It was a small, square building on the slopes of the South Downs overlooking fields between Lullington and Alfriston, in East Sussex. It is, in fact, a small church - one of the smallest in England, being only 16ft square.

So why, when asked to visualise a magickal temple during a pagan event would I visualise a Christian church, the Church of the Good Shepherd of Lullington as it is called today?

Perhaps it came to mind simply because I was due to go on holiday to East Sussex and the church is somewhere I have passed several times on country walks. I don't really know. That is the first of the mysteries.

However, on the first day of my holiday, it did prompt me to go inside the church for the first time and I have to say it it has a lovely peaceful atmosphere. Although it is a Christian church, I do feel it is a place I could happily sit quietly and meditate. I didn't meditate there on that visit, though. It was late afternoon and the church warden wanted to lock it up for the night. But I did buy a little booklet about the place.

From reading the Guide to St Andrews Church Alfriston and the Church of the Good Shepherd Lullington, I learnt that the little church is surrounded in mysteries.

The guide says that although the church is claimed to be the smallest in the country, it is only a portion of the chancel of a larger church that was burnt down in Cromwellian times - no one seems to know why. The building dates from the 13th century, but there may possibly have been a religious building standing there before that, or some religious significance to the site.

No one knows what saint the church was originally dedicated to either, although a bequest to the church dating from 1521 mentions a "Saint Sithe" - whoever Saint Sithe might be.

A final mystery comes from a mention in a Sussex magazine in 1935 that a replica of Lullington church had been erected in the USA, but the architect always refused to give details of where, why or for whom it was built.

Perhaps an American reading my blog might live near this replica - it would be nice to solve one of those mysteries, at least



Anonymous said...

Wish I knew where the USA replica is but can't help on that. Very intriguing mysteries, however.

To your point about visualizing a Christian church during a pagan meditation event--I don't think that's as odd as you might think. During a meditation at my shamanic workshop this weekend, I was surprised to encounter a white dove, which spoke to me in the voice of Jesus! I can't explain how I know it was Jesus, except to stay that the presence felt very familiar and distinct and resembled the same feeling I used to get when I prayed as a Christian.
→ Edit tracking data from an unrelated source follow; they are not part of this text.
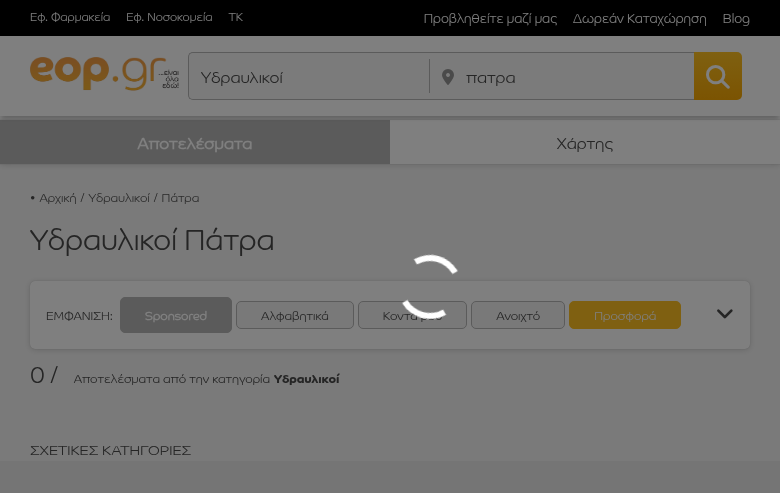
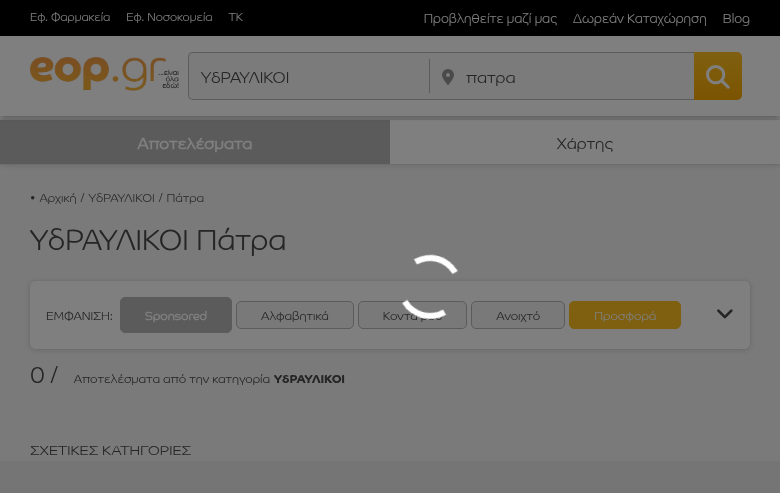
we get address

diff --git a/pages/api/scrape.ts b/pages/api/scrape.ts
@@ -13,7 +13,7 @@ export default async function handler(req: NextApiRequest, res: NextApiResponse)
         const page = await browser.newPage();
 
         // URL is predefined (or you can extract it from the request)
-        const url = `https://www.eop.gr/search/company?keyword=%CE%A5%CE%B4%CF%81%CE%B1%CF%85%CE%BB%CE%B9%CE%BA%CE%BF%CE%AF&region=%CF%80%CE%B1%CF%84%CF%81%CE%B1&term_id=11082&parent_region=`;
+        const url = `https://www.eop.gr/search/company?keyword=%CE%A5%CE%B4%CE%A1%CE%91%CE%A5%CE%9B%CE%99%CE%9A%CE%9F%CE%99&region=%CF%80%CE%B1%CF%84%CF%81%CE%B1&term_id=11082&parent_region=`;
 
         console.log("Scraping URL:", url);
 
@@ -23,28 +23,37 @@ export default async function handler(req: NextApiRequest, res: NextApiResponse)
         await page.screenshot({ path: 'screenshot.png' });
 
         // Wait for the selector to appear with increased timeout
-        await page.waitForSelector(".company--details", { timeout: 60000 });
+        await page.waitForSelector("article.row", { timeout: 60000 });
 
         // Scrape the company data
-        const companies = await page.$$eval(".company--details", (details) =>
-            details.map((detail) => {
-                const websiteElement = detail.querySelector("a[data-type='company--website']");
-                const emailElement = detail.querySelector(".company--emails a");
-                const phoneElements = detail.querySelectorAll(".company--phones a[href^='tel:']");
-                const locationElement = detail.querySelector("a.social-sharing[href*='goo.gl/maps']");
+        const companies = await page.$$eval("article.row", (articles) =>
+            articles.map((article) => {
+                // Scraping all required details
+                const companyNameElement = article.querySelector("h2.article--title");
+                const websiteElement = article.querySelector("a[data-type='company--website']");
+                const emailElement = article.querySelector(".company--emails a");
+                const phoneElements = article.querySelectorAll(".company--phones a[href^='tel:']");
+                const locationElement = article.querySelector("a.routing-link");
+                const addressElement = article.querySelector(".company--address");
+                const descriptionElement = article.querySelector(".company--description p");
+                const categoryElement = article.querySelector(".company--category span");
 
                 return {
+                    companyName: companyNameElement ? companyNameElement.textContent?.trim() || "N/A" : "N/A",
                     website: websiteElement ? websiteElement.getAttribute('href') || "N/A" : "N/A",
                     email: emailElement ? emailElement.textContent?.trim() || "N/A" : "N/A",
                     phones: Array.from(phoneElements)
                         .map(phone => phone.textContent?.trim() || "N/A")
                         .join(", "),
                     location: locationElement ? locationElement.getAttribute('href') || "N/A" : "N/A",
+                    address: addressElement ? addressElement.textContent?.trim() || "N/A" : "N/A",
+                    description: descriptionElement ? descriptionElement.textContent?.trim() || "N/A" : "N/A",
+                    category: categoryElement ? categoryElement.textContent?.trim() || "N/A" : "N/A",
                 };
             })
         );
 
-        console.log("Scraping complete.", companies);
+        console.log("Scraping complete. Total companies scraped:", companies.length);
 
         await browser.close();
 
@@ -57,3 +66,4 @@ export default async function handler(req: NextApiRequest, res: NextApiResponse)
         });
     }
 }
+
Very odd, indeed!

Badwitch said...

As a pagan, I have always said I respect all deities, so there is no reason why I shouldn't respect Christ too. However, I haven't met many other pagans who think that way.